3. Rob Cesternino: How many times can one guy flip the game? Cesternino came into Survivor looking like he wouldn't be much competition. But playing off the sympathies and alliances of his friends, he managed to pick his way clear to the final three, when no one thought he had a shot. Rob was so good he convinced people he had just screwed over to align with him the very next week, spinning an intricate web of lies that was nearly impossible to keep track of. We salute the master spinner with a #3 nod.
2. Richard Hatch: Quite simply, Richard Hatch helped form the game of Survivor almost as much as Mark Burnett did. 16 people were put into this brand new scenario, but Richard's method of playing the game would be the one that would set the standard and which is clearly emulated still. His formation of a solid voting block of four put a capital A on Alliance, as Richard's group rolled over the likable but less strategic Pagong tribe. He also was crafty enough to team himself with great partners, who could both help him win and protect him, including Sue, who's abrasiveness would likely be seen as even less likable then Richard's own notable arrogance, and Rudy, whose word was his bond and whose loyalty was unwavering. When the first season was airing, most fans couldn't fathom Richard getting to the end, much less winning. Now it seems like the only way the game could have gone.

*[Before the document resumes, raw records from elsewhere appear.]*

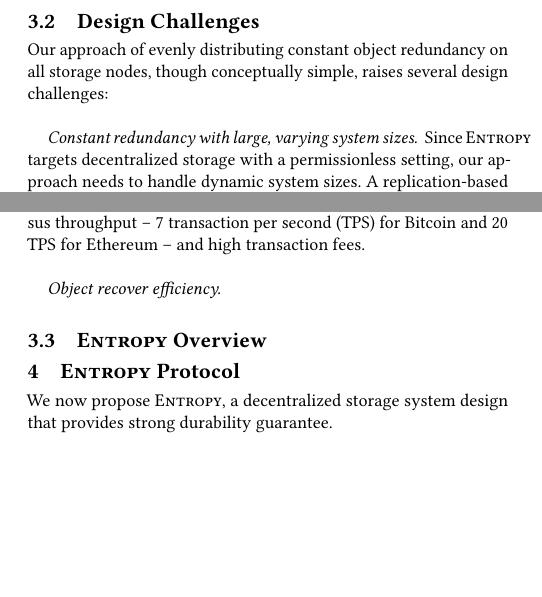
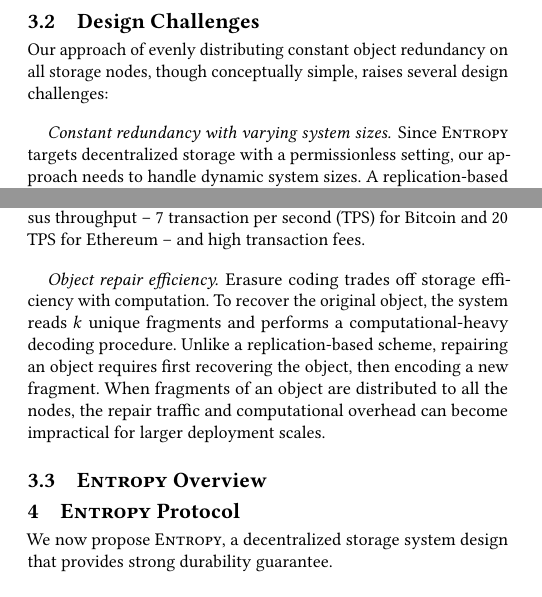
Before and after one commit to sgdxbc/dddht-paper, a LaTeX document (paper.tex, which reads sections/approach.tex): two parts of the columns of page 4 of 7, joined at a grey line, cut so that both start at the same text, the shorter picture padded with empty space. Compiled offline with pdfLaTeX; a LaTeX package or settings file that is missing is left out.

Commit message:
approach: repair challenge

```diff
--- a/sections/approach.tex
+++ b/sections/approach.tex
@@ -42,10 +43,11 @@
 In the case of \sys, since there exists a single placement group, \sys evenly distributes an object and its constant redundancy among all the storage nodes.
 
 \subsection{Design Challenges}
+\label{sec:approach:challenges}
 
 Our approach of evenly distributing constant object redundancy on all storage nodes, though conceptually simple, raises several design challenges:
 
-\paragraph{Constant redundancy with large, varying system sizes.}
+\paragraph{Constant redundancy with varying system sizes.}
 Since \sys targets decentralized storage with a permissionless setting, our approach needs to handle dynamic system sizes.
 A replication-based approach can easily handle changes in system sizes, but fails to maintain constant redundancy.
 Traditional maximum distance separable (MDS) erasure codes, \eg,  Reed-Solomon codes, achieve lower object redundancy.
@@ -66,9 +68,14 @@
 even the faster Ethereum network incurs a finality latency of over 12 seconds.
 Besides latency, both networks suffer low consensus throughput -- 7 transaction per second (TPS) for Bitcoin and 20 TPS for Ethereum -- and high transaction fees.
 
-\paragraph{Object recover efficiency.}
+\paragraph{Object repair efficiency.}
+Erasure coding trades off storage efficiency with computation.
+To recover the original object, the system reads $k$ unique fragments and performs a computational-heavy decoding procedure.
+Unlike a replication-based scheme, repairing an object requires first recovering the object, then encoding a new fragment.
+When fragments of an object are distributed to all the nodes, the repair traffic and computational overhead can become impractical for larger deployment scales.
 
 \subsection{\sys Overview}
+\label{sec:approach:overview}
 
 \iffalse
 Why is it hard to guarantee data durability in a decentralized storage system?
```
Also changed, not shown: sections/approach.tex (1 more changed lines).
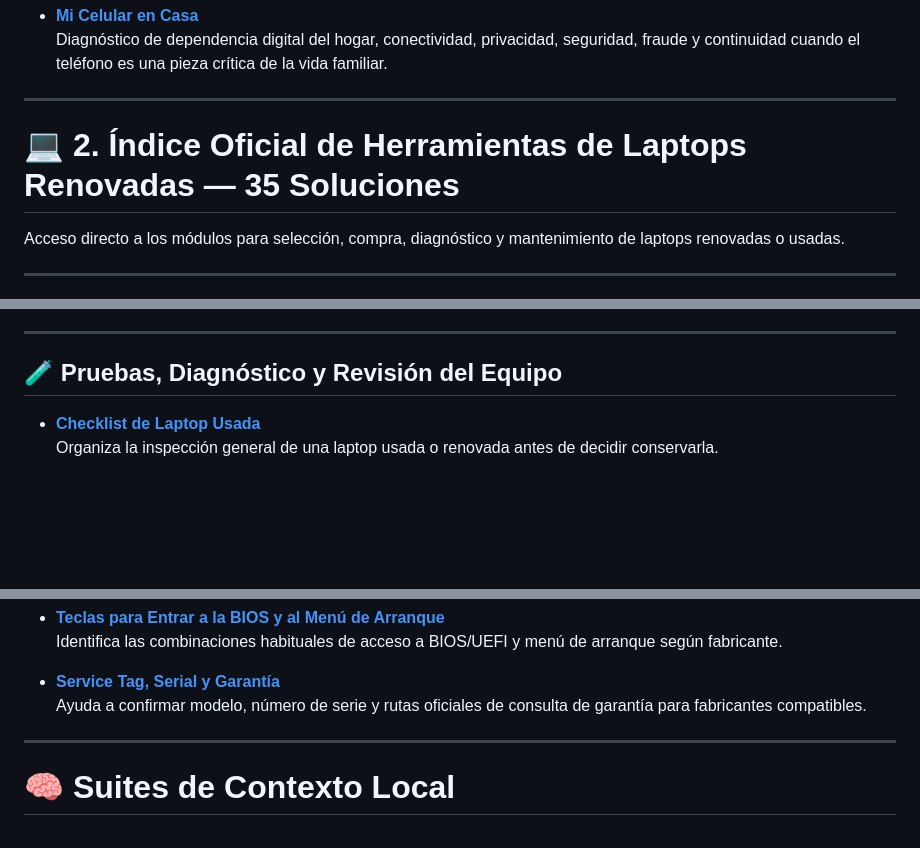
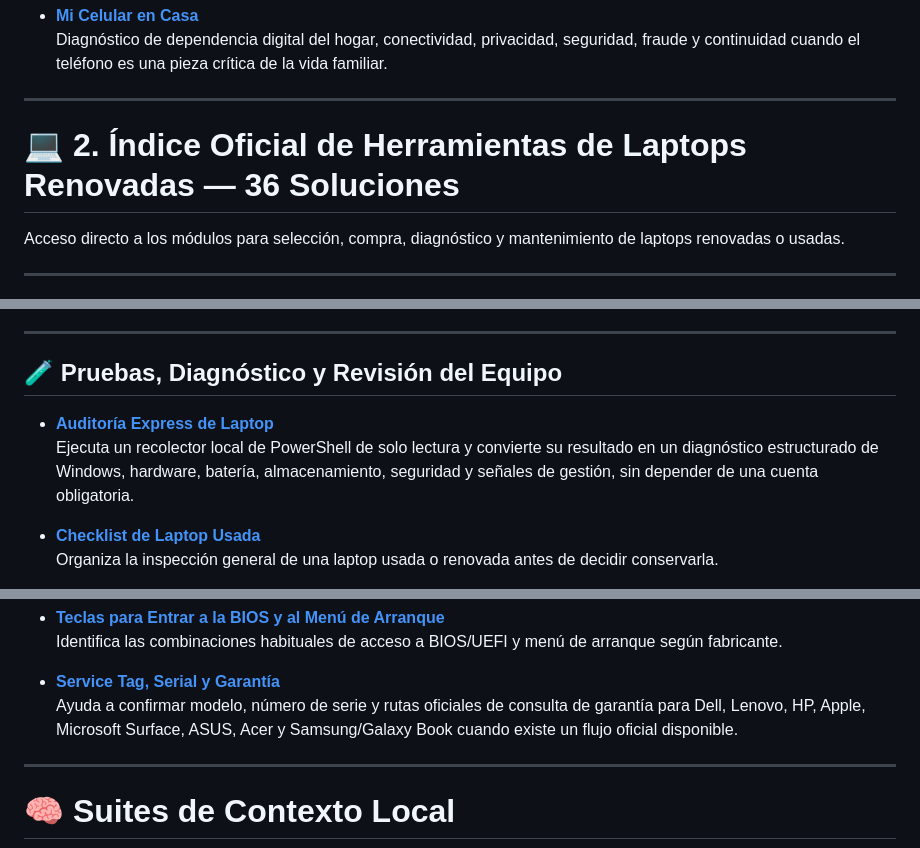
Before and after one commit to UnixMatrix/suite-auditoria-hardware-ciberseguridad-latam, a Markdown page: README.md, 3 parts joined by grey strips. Rendered like a GitHub page; blank space fills up the shorter version.

```diff
--- a/README.md
+++ b/README.md
@@ -239,7 +242,7 @@ Acceso directo a los módulos del laboratorio web de TecnoLatino.
 
 ---
 
-# 💻 2. Índice Oficial de Herramientas de Laptops Renovadas — 35 Soluciones
+# 💻 2. Índice Oficial de Herramientas de Laptops Renovadas — 36 Soluciones
 
 Acceso directo a los módulos para selección, compra, diagnóstico y mantenimiento de laptops renovadas o usadas.
 
@@ -296,6 +299,9 @@ Acceso directo a los módulos para selección, compra, diagnóstico y mantenimie
 ---
 
 ## 🧪 Pruebas, Diagnóstico y Revisión del Equipo
+
+* **[Auditoría Express de Laptop](https://laptopsrenovadas.com/auditoria-express-laptop/)**
+  Ejecuta un recolector local de PowerShell de solo lectura y convierte su resultado en un diagnóstico estructurado de Windows, hardware, batería, almacenamiento, seguridad y señales de gestión, sin depender de una cuenta obligatoria.
 
 * **[Checklist de Laptop Usada](https://laptopsrenovadas.com/checklist-de-laptop-usada/)**
   Organiza la inspección general de una laptop usada o renovada antes de decidir conservarla.
@@ -362,7 +368,7 @@ Acceso directo a los módulos para selección, compra, diagnóstico y mantenimie
   Identifica las combinaciones habituales de acceso a BIOS/UEFI y menú de arranque según fabricante.
 
 * **[Service Tag, Serial y Garantía](https://laptopsrenovadas.com/verificar-service-tag-serial-garantia-laptop/)**
-  Ayuda a confirmar modelo, número de serie y rutas oficiales de consulta de garantía para fabricantes compatibles.
+  Ayuda a confirmar modelo, número de serie y rutas oficiales de consulta de garantía para Dell, Lenovo, HP, Apple, Microsoft Surface, ASUS, Acer y Samsung/Galaxy Book cuando existe un flujo oficial disponible.
 
 ---
 
```
Also changed, not shown: other parts of README.md (+29 -24 lines).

1. "Boston" Rob Mariano: Okay, a lot of people will hate this as the number one choice. Some just think the guy's a jerk, and some will point out the simple fact that he played the game twice and he didn't win either time, so how can he be such a great player? But Rob deserves this slot for his performance in the All-Stars season, in which he went up against most of the best players the game had seen to that point, and utterly dominated them. Put on Chapera, a tribe made up of what seemed like misfits and also-rans, Rob quickly took charge and led them to several surprising victories over two other tribes. His part in manipulating Lex into keeping Amber, his one true alliance-mate (and then some), was masterful. And in the meantime he continued to simply rule at the challenges, making himself the kind of obvious strong threat that is usually targeted. Yet he had managed to convince most of his tribemates that they were going with him to the final four, amazingly avoiding ever being voted out and securing his spot in the final two. And hey, if you do think he's a truly evil soulless bastard, then you can say his romancing of eventual winner Amber --which has since led to marriage-- was the ultimate insurance that he got the million dollar prize.